Required work: Search the records below for the word "keine". Pull out each line that has it.

Working data:

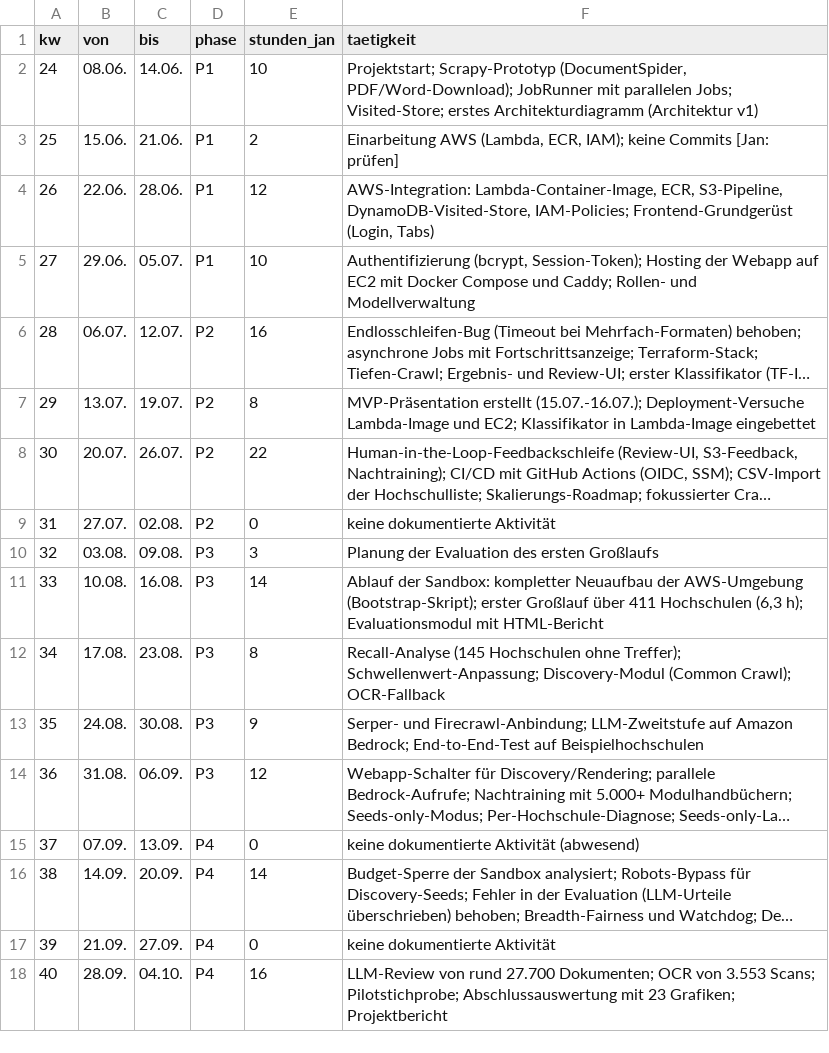
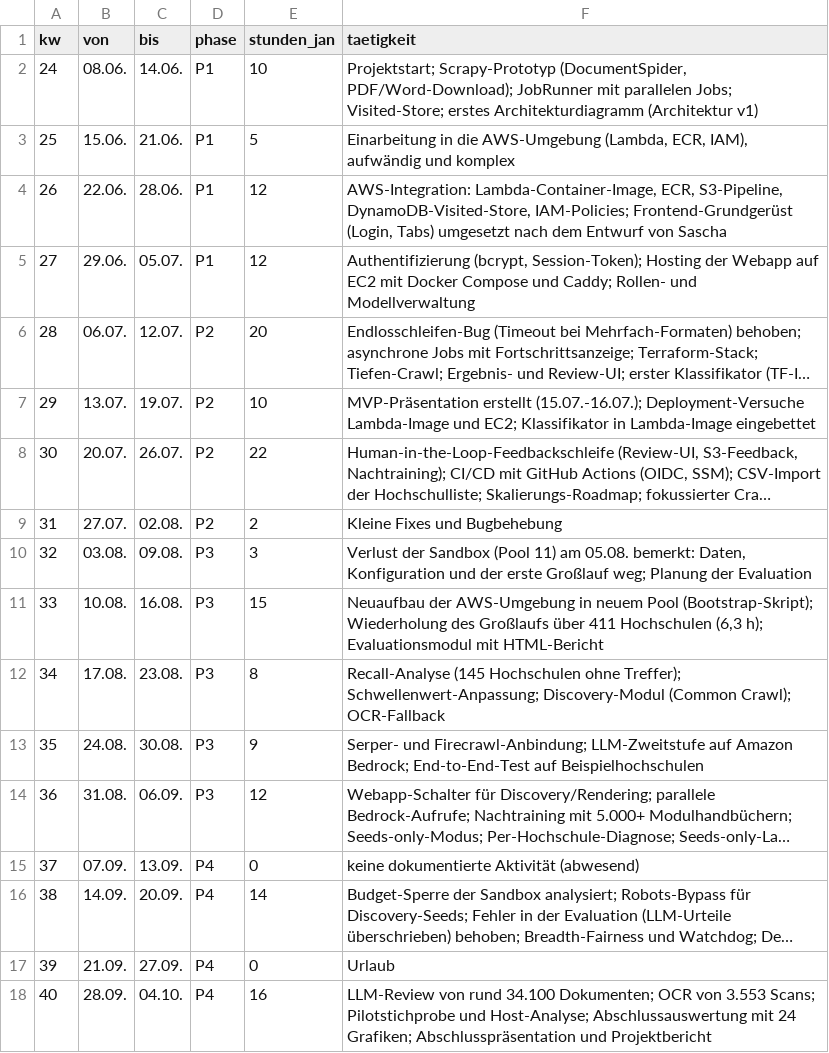
Before and after one commit to JanSoetebeer/KML, a CSV file: bericht/daten/stunden.csv, drawn as a sheet; long unchanged cells end in …; the diff names each change by its address in the sheet, - before the commit and + after, or states it on an @@ line.

```diff
--- a/bericht/daten/stunden.csv
+++ b/bericht/daten/stunden.csv
-E3 (stunden_jan): 2
+E3 (stunden_jan): 5
-F3 (taetigkeit): Einarbeitung AWS (Lambda, ECR, IAM); keine Commits [Jan: prüfen]
+F3 (taetigkeit): Einarbeitung in die AWS-Umgebung (Lambda, ECR, IAM), aufwändig und komplex
-F4 (taetigkeit): …(Login, Tabs)
+F4 (taetigkeit): …(Login, Tabs) umgesetzt nach dem Entwurf von Sascha
-E5 (stunden_jan): 10
+E5 (stunden_jan): 12
-E6 (stunden_jan): 16
+E6 (stunden_jan): 20
-E7 (stunden_jan): 8
+E7 (stunden_jan): 10
-E9 (stunden_jan): 0
+E9 (stunden_jan): 2
-F9 (taetigkeit): keine dokumentierte Aktivität
+F9 (taetigkeit): Kleine Fixes und Bugbehebung
-F10 (taetigkeit): Planung der Evaluation des ersten Großlaufs
+F10 (taetigkeit): Verlust der Sandbox (Pool 11) am 05.08. bemerkt: Daten, Konfiguration und der erste Großlauf weg; Planung der Evaluation
-E11 (stunden_jan): 14
+E11 (stunden_jan): 15
-F11 (taetigkeit): Ablauf der Sandbox: kompletter Neuaufbau der AWS-Umgebung (Bootstrap-Skript); erster Großlauf über 411…
+F11 (taetigkeit): Neuaufbau der AWS-Umgebung in neuem Pool (Bootstrap-Skript); Wiederholung des Großlaufs über 411…
-F17 (taetigkeit): keine dokumentierte Aktivität
+F17 (taetigkeit): Urlaub
-F18 (taetigkeit): …von rund 27.700 Dokumenten; OCR von 3.553 Scans; Pilotstichprobe; Abschlussauswertung mit 23 Grafiken; Projektbericht
+F18 (taetigkeit): …von rund 34.100 Dokumenten; OCR von 3.553 Scans; Pilotstichprobe und Host-Analyse; Abschlussauswertung mit 24 Grafiken; Abschlusspräsentation und Projektbericht
```
Also changed, not shown: bericht/daten/kosten.csv, 45 other files.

Written response:
-F3 (taetigkeit): Einarbeitung AWS (Lambda, ECR, IAM); keine Commits [Jan: prüfen]
-F9 (taetigkeit): keine dokumentierte Aktivität
-F17 (taetigkeit): keine dokumentierte Aktivität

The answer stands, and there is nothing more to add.